| Dataset content |
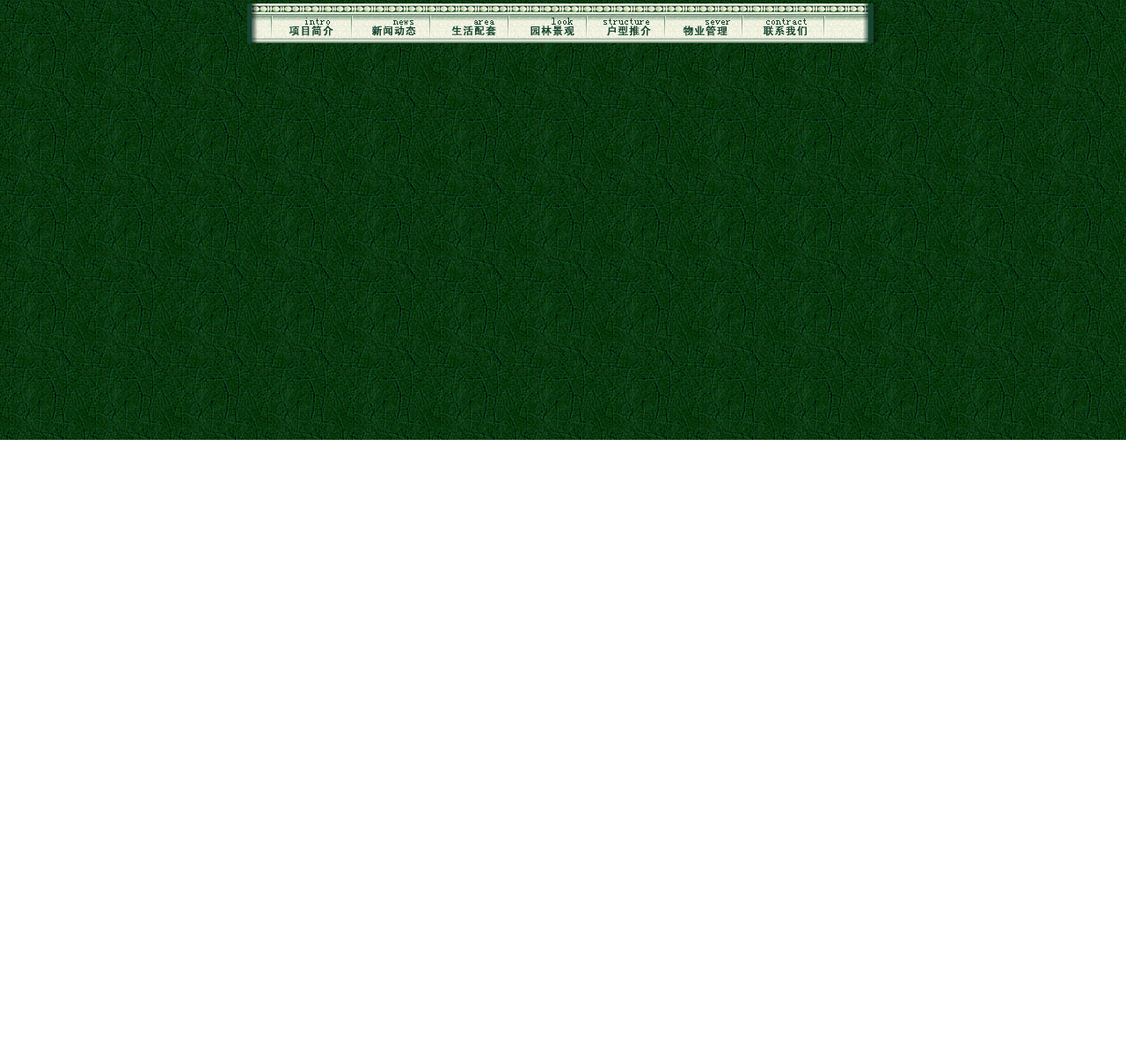
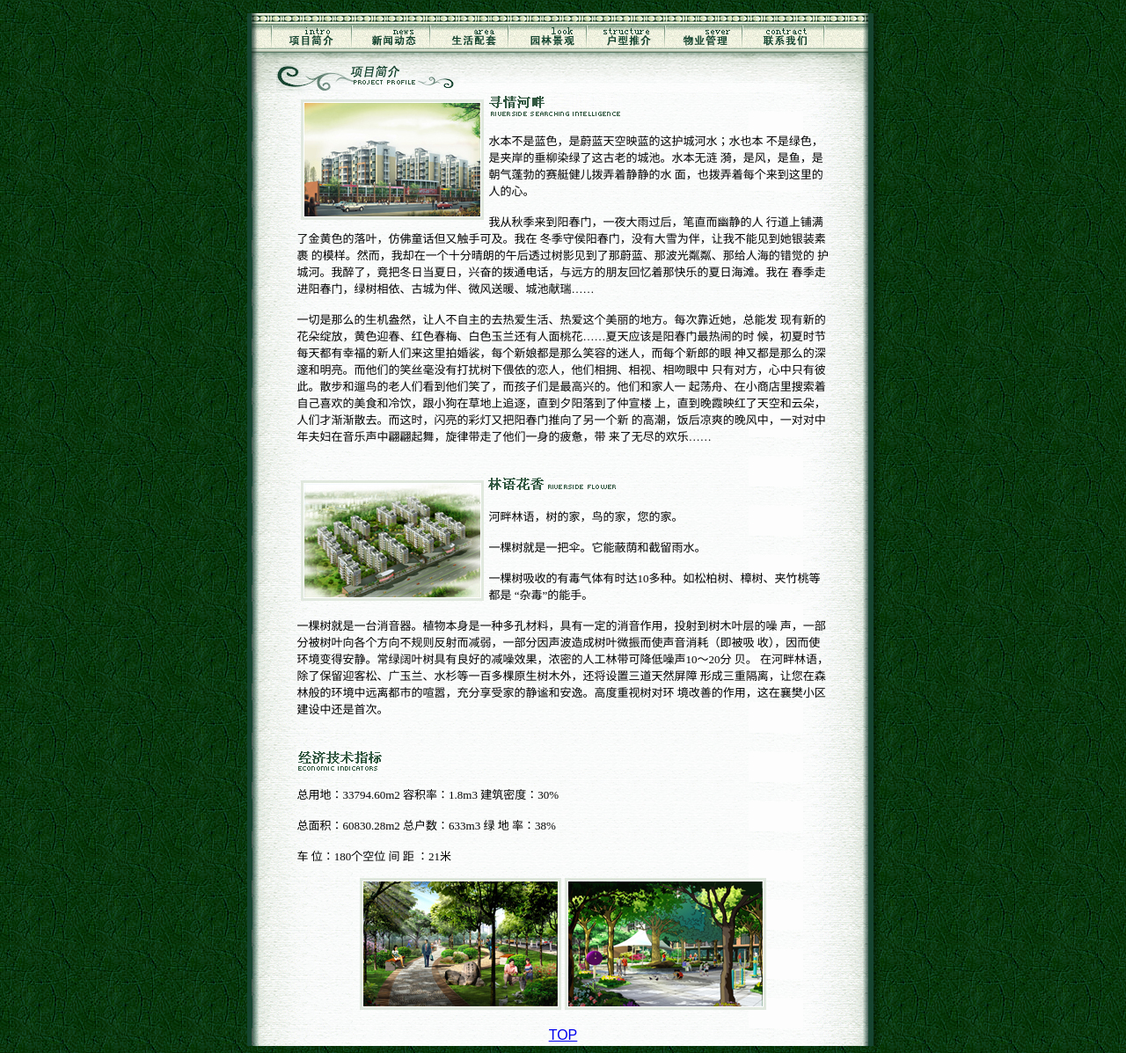
Before and after one commit to 20032410/EnterpriseWebpage, a plain HTML site: page intro.html in a window 1280 px wide. Shown: the part 300-1497 px from the top of the page at 88% size. Before the commit the page ends 800 px from the top, so only its background shows below. Drawn offline with Linux system fonts and the light colour scheme.

Commit message:
项目简介页面完成

```diff
--- a/intro.html
+++ b/intro.html
@@ -1,15 +1,113 @@
+<
+<!DOCTYPE html PUBLIC "-//W3C//DTD HTML 4.01 Transitional//EN" "http://www.w3.org/TR/html4/loose.dtd">
 <html>
 <head>
 <meta http-equiv="Content-Type" content="text/html; charset=utf-8" />
 <title>企业简介</title>
 <body background="images/bg.jpg">
-	<table align="center" >
+	<table border="0" align="center" width="719" cellpadding="0"
+		cellspacing="0">
 		<tr>
 			<td><embed src="images/top.swf" width="719" height="289"></td>
 		</tr>
-		<tr><td><img alt="link1" src="images/link1.jpg"><a href="intro.html"><img alt="link2" src="images/link2.jpg"></a><a href="news.html"><img alt="link3" src="images/link3.jpg"></a><a href="area.html"><img alt="link4" src="images/link4.jpg"></a><a href="look.html"><img alt="link5" src="images/link5.jpg"></a><a href="structure.html"><img alt="link6" src="images/link6.jpg"></a><a href="server.html"><img alt="link7" src="images/link7.jpg"></a><a href="contract.html"><img alt="link8" src="images/link8.jpg"></a><img alt="link9" src="images/link9.jpg"></td>
+		<tr>
+			<td><img alt="link1" src="images/link1.jpg"><a
+				href="intro.html"><img alt="link2" src="images/link2.jpg"></a><a
+				href="news.html"><img alt="link3" src="images/link3.jpg"></a><a
+				href="area.html"><img alt="link4" src="images/link4.jpg"></a><a
+				href="look.html"><img alt="link5" src="images/link5.jpg"></a><a
+				href="structure.html"><img alt="link6" src="images/link6.jpg"></a><a
+				href="server.html"><img alt="link7" src="images/link7.jpg"></a><a
+				href="contract.html"><img alt="link8" src="images/link8.jpg"></a><img
+				alt="link9" src="images/link9.jpg"></td>
+		</tr>
+		<tr>
+			<td><img src="images/lanmu1.jpg"></td>
+		</tr>
+		<tr>
+
+			<td width="712" height="1000" background="images/lmbg.jpg"
+				valign="top">
+				<table border="0" width="85%" align="center">
+					<tr>
+						<td><img src="images/pic1.jpg" align="left" vspace="5"
+							hspace="5"> <img src="images/text18.jpg">
+							<p>
+								<font size="2"> 水本不是蓝色，是蔚蓝天空映蓝的这护城河水；水也本
+									不是绿色，是夹岸的垂柳染绿了这古老的城池。水本无涟 漪，是风，是鱼，是朝气蓬勃的赛艇健儿拨弄着静静的水
+									面，也拨弄着每个来到这里的人的心。</font>
+							</p>
+							<p>
+								<font size="2"> 我从秋季来到阳春门，一夜大雨过后，笔直而幽静的人
+									行道上铺满了金黄色的落叶，仿佛童话但又触手可及。我在 冬季守侯阳春门，没有大雪为伴，让我不能见到她银装素裹
+									的模样。然而，我却在一个十分晴朗的午后透过树影见到了那蔚蓝、那波光粼粼、那给人海的错觉的
+									护城河。我醉了，竟把冬日当夏日，兴奋的拨通电话，与远方的朋友回忆着那快乐的夏日海滩。我在
+									春季走进阳春门，绿树相依、古城为伴、微风送暖、城池献瑞……</font>
+							</p>
+							<p>
+								<font size="2">
+									一切是那么的生机盎然，让人不自主的去热爱生活、热爱这个美丽的地方。每次靠近她，总能发
+									现有新的花朵绽放，黄色迎春、红色春梅、白色玉兰还有人面桃花……夏天应该是阳春门最热闹的时
+									候，初夏时节每天都有幸福的新人们来这里拍婚裟，每个新娘都是那么笑容的迷人，而每个新郎的眼
+									神又都是那么的深邃和明亮。而他们的笑丝毫没有打扰树下偎依的恋人，他们相拥、相视、相吻眼中
+									只有对方，心中只有彼此。散步和遛鸟的老人们看到他们笑了，而孩子们是最高兴的。他们和家人一
+									起荡舟、在小商店里搜索着自己喜欢的美食和冷饮，跟小狗在草地上追逐，直到夕阳落到了仲宣楼
+									上，直到晚霞映红了天空和云朵，人们才渐渐散去。而这时，闪亮的彩灯又把阳春门推向了另一个新
+									的高潮，饭后凉爽的晚风中，一对对中年夫妇在音乐声中翩翩起舞，旋律带走了他们一身的疲惫，带 来了无尽的欢乐……</font>
+							</p></td>
+					</tr>
+
+					<tr>
+						<td height="30"></td>
+					</tr>
+
+					<tr>
+						<td><img src="images/pic2.jpg" align="left" vspace="5"
+							hspace="5"> <img src="images/text20.jpg">
+							<p>
+								<font size="2"> 河畔林语，树的家，鸟的家，您的家。</font>
+							</p>
+							<p>
+								<font size="2"> 一棵树就是一把伞。它能蔽荫和截留雨水。</font>
+							</p>
+							<p>
+								<font size="2"> 一棵树吸收的有毒气体有时达10多种。如松柏树、樟树、夹竹桃等都是 “杂毒”的能手。</font>
+							</p>
+							<p>
+								<font size="2">
+									一棵树就是一台消音器。植物本身是一种多孔材料，具有一定的消音作用，投射到树木叶层的噪
+									声，一部分被树叶向各个方向不规则反射而减弱，一部分因声波造成树叶微振而使声音消耗（即被吸
+									收），因而使环境变得安静。常绿阔叶树具有良好的减噪效果，浓密的人工林带可降低噪声10～20分 贝。
+									在河畔林语，除了保留迎客松、广玉兰、水杉等一百多棵原生树木外，还将设置三道天然屏障
+									形成三重隔离，让您在森林般的环境中远离都市的喧嚣，充分享受家的静谧和安逸。高度重视树对环
+									境改善的作用，这在襄樊小区建设中还是首次。 </font>
+							</p></td>
+					</tr>
+
+					<tr>
+						<td height="30"></td>
+					</tr>
+
+					<tr>
+						<td><img src="images/text19.jpg">
+							<p>
+								<font size="2">总用地：33794.60m2 容积率：1.8m3 建筑密度：30%</font>
+							</p>
+							<p>
+								<font size="2">总面积：60830.28m2 总户数：633m3 绿 地 率：38%</font>
+							</p>
+							<p>
+								<font size="2">车 位：180个空位 间 距 ：21米</font>
+							</p>
+							<p align="center">
+								<img src="images/pic7.jpg" /> <img src="images/pic9.jpg" />
+							</p>
+							<p align="center">
+								<a href="#"><font face="Arial">TOP</font></a>
+							</p></td>
+					</tr>
+				</table>
+			</td>
 		</tr>
 	</table>
 </body>
-</head>
-</html>
```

| Assignment |
All of the data above needs to be retyped exactly, with the pictures removed.

| Your response |
Before and after one commit to 20032410/EnterpriseWebpage, a plain HTML site: page intro.html in a window 1280 px wide. Shown: the part 300-1497 px from the top of the page at 88% size. Before the commit the page ends 800 px from the top, so only its background shows below. Drawn offline with Linux system fonts and the light colour scheme.

Commit message:
项目简介页面完成

```diff
--- a/intro.html
+++ b/intro.html
@@ -1,15 +1,113 @@
+<
+<!DOCTYPE html PUBLIC "-//W3C//DTD HTML 4.01 Transitional//EN" "http://www.w3.org/TR/html4/loose.dtd">
 <html>
 <head>
 <meta http-equiv="Content-Type" content="text/html; charset=utf-8" />
 <title>企业简介</title>
 <body background="images/bg.jpg">
-	<table align="center" >
+	<table border="0" align="center" width="719" cellpadding="0"
+		cellspacing="0">
 		<tr>
 			<td><embed src="images/top.swf" width="719" height="289"></td>
 		</tr>
-		<tr><td><img alt="link1" src="images/link1.jpg"><a href="intro.html"><img alt="link2" src="images/link2.jpg"></a><a href="news.html"><img alt="link3" src="images/link3.jpg"></a><a href="area.html"><img alt="link4" src="images/link4.jpg"></a><a href="look.html"><img alt="link5" src="images/link5.jpg"></a><a href="structure.html"><img alt="link6" src="images/link6.jpg"></a><a href="server.html"><img alt="link7" src="images/link7.jpg"></a><a href="contract.html"><img alt="link8" src="images/link8.jpg"></a><img alt="link9" src="images/link9.jpg"></td>
+		<tr>
+			<td><img alt="link1" src="images/link1.jpg"><a
+				href="intro.html"><img alt="link2" src="images/link2.jpg"></a><a
+				href="news.html"><img alt="link3" src="images/link3.jpg"></a><a
+				href="area.html"><img alt="link4" src="images/link4.jpg"></a><a
+				href="look.html"><img alt="link5" src="images/link5.jpg"></a><a
+				href="structure.html"><img alt="link6" src="images/link6.jpg"></a><a
+				href="server.html"><img alt="link7" src="images/link7.jpg"></a><a
+				href="contract.html"><img alt="link8" src="images/link8.jpg"></a><img
+				alt="link9" src="images/link9.jpg"></td>
+		</tr>
+		<tr>
+			<td><img src="images/lanmu1.jpg"></td>
+		</tr>
+		<tr>
+
+			<td width="712" height="1000" background="images/lmbg.jpg"
+				valign="top">
+				<table border="0" width="85%" align="center">
+					<tr>
+						<td><img src="images/pic1.jpg" align="left" vspace="5"
+							hspace="5"> <img src="images/text18.jpg">
+							<p>
+								<font size="2"> 水本不是蓝色，是蔚蓝天空映蓝的这护城河水；水也本
+									不是绿色，是夹岸的垂柳染绿了这古老的城池。水本无涟 漪，是风，是鱼，是朝气蓬勃的赛艇健儿拨弄着静静的水
+									面，也拨弄着每个来到这里的人的心。</font>
+							</p>
+							<p>
+								<font size="2"> 我从秋季来到阳春门，一夜大雨过后，笔直而幽静的人
+									行道上铺满了金黄色的落叶，仿佛童话但又触手可及。我在 冬季守侯阳春门，没有大雪为伴，让我不能见到她银装素裹
+									的模样。然而，我却在一个十分晴朗的午后透过树影见到了那蔚蓝、那波光粼粼、那给人海的错觉的
+									护城河。我醉了，竟把冬日当夏日，兴奋的拨通电话，与远方的朋友回忆着那快乐的夏日海滩。我在
+									春季走进阳春门，绿树相依、古城为伴、微风送暖、城池献瑞……</font>
+							</p>
+							<p>
+								<font size="2">
+									一切是那么的生机盎然，让人不自主的去热爱生活、热爱这个美丽的地方。每次靠近她，总能发
+									现有新的花朵绽放，黄色迎春、红色春梅、白色玉兰还有人面桃花……夏天应该是阳春门最热闹的时
+									候，初夏时节每天都有幸福的新人们来这里拍婚裟，每个新娘都是那么笑容的迷人，而每个新郎的眼
+									神又都是那么的深邃和明亮。而他们的笑丝毫没有打扰树下偎依的恋人，他们相拥、相视、相吻眼中
+									只有对方，心中只有彼此。散步和遛鸟的老人们看到他们笑了，而孩子们是最高兴的。他们和家人一
+									起荡舟、在小商店里搜索着自己喜欢的美食和冷饮，跟小狗在草地上追逐，直到夕阳落到了仲宣楼
+									上，直到晚霞映红了天空和云朵，人们才渐渐散去。而这时，闪亮的彩灯又把阳春门推向了另一个新
+									的高潮，饭后凉爽的晚风中，一对对中年夫妇在音乐声中翩翩起舞，旋律带走了他们一身的疲惫，带 来了无尽的欢乐……</font>
+							</p></td>
+					</tr>
+
+					<tr>
+						<td height="30"></td>
+					</tr>
+
+					<tr>
+						<td><img src="images/pic2.jpg" align="left" vspace="5"
+							hspace="5"> <img src="images/text20.jpg">
+							<p>
+								<font size="2"> 河畔林语，树的家，鸟的家，您的家。</font>
+							</p>
+							<p>
+								<font size="2"> 一棵树就是一把伞。它能蔽荫和截留雨水。</font>
+							</p>
+							<p>
+								<font size="2"> 一棵树吸收的有毒气体有时达10多种。如松柏树、樟树、夹竹桃等都是 “杂毒”的能手。</font>
+							</p>
+							<p>
+								<font size="2">
+									一棵树就是一台消音器。植物本身是一种多孔材料，具有一定的消音作用，投射到树木叶层的噪
+									声，一部分被树叶向各个方向不规则反射而减弱，一部分因声波造成树叶微振而使声音消耗（即被吸
+									收），因而使环境变得安静。常绿阔叶树具有良好的减噪效果，浓密的人工林带可降低噪声10～20分 贝。
+									在河畔林语，除了保留迎客松、广玉兰、水杉等一百多棵原生树木外，还将设置三道天然屏障
+									形成三重隔离，让您在森林般的环境中远离都市的喧嚣，充分享受家的静谧和安逸。高度重视树对环
+									境改善的作用，这在襄樊小区建设中还是首次。 </font>
+							</p></td>
+					</tr>
+
+					<tr>
+						<td height="30"></td>
+					</tr>
+
+					<tr>
+						<td><img src="images/text19.jpg">
+							<p>
+								<font size="2">总用地：33794.60m2 容积率：1.8m3 建筑密度：30%</font>
+							</p>
+							<p>
+								<font size="2">总面积：60830.28m2 总户数：633m3 绿 地 率：38%</font>
+							</p>
+							<p>
+								<font size="2">车 位：180个空位 间 距 ：21米</font>
+							</p>
+							<p align="center">
+								<img src="images/pic7.jpg" /> <img src="images/pic9.jpg" />
+							</p>
+							<p align="center">
+								<a href="#"><font face="Arial">TOP</font></a>
+							</p></td>
+					</tr>
+				</table>
+			</td>
 		</tr>
 	</table>
 </body>
-</head>
-</html>
```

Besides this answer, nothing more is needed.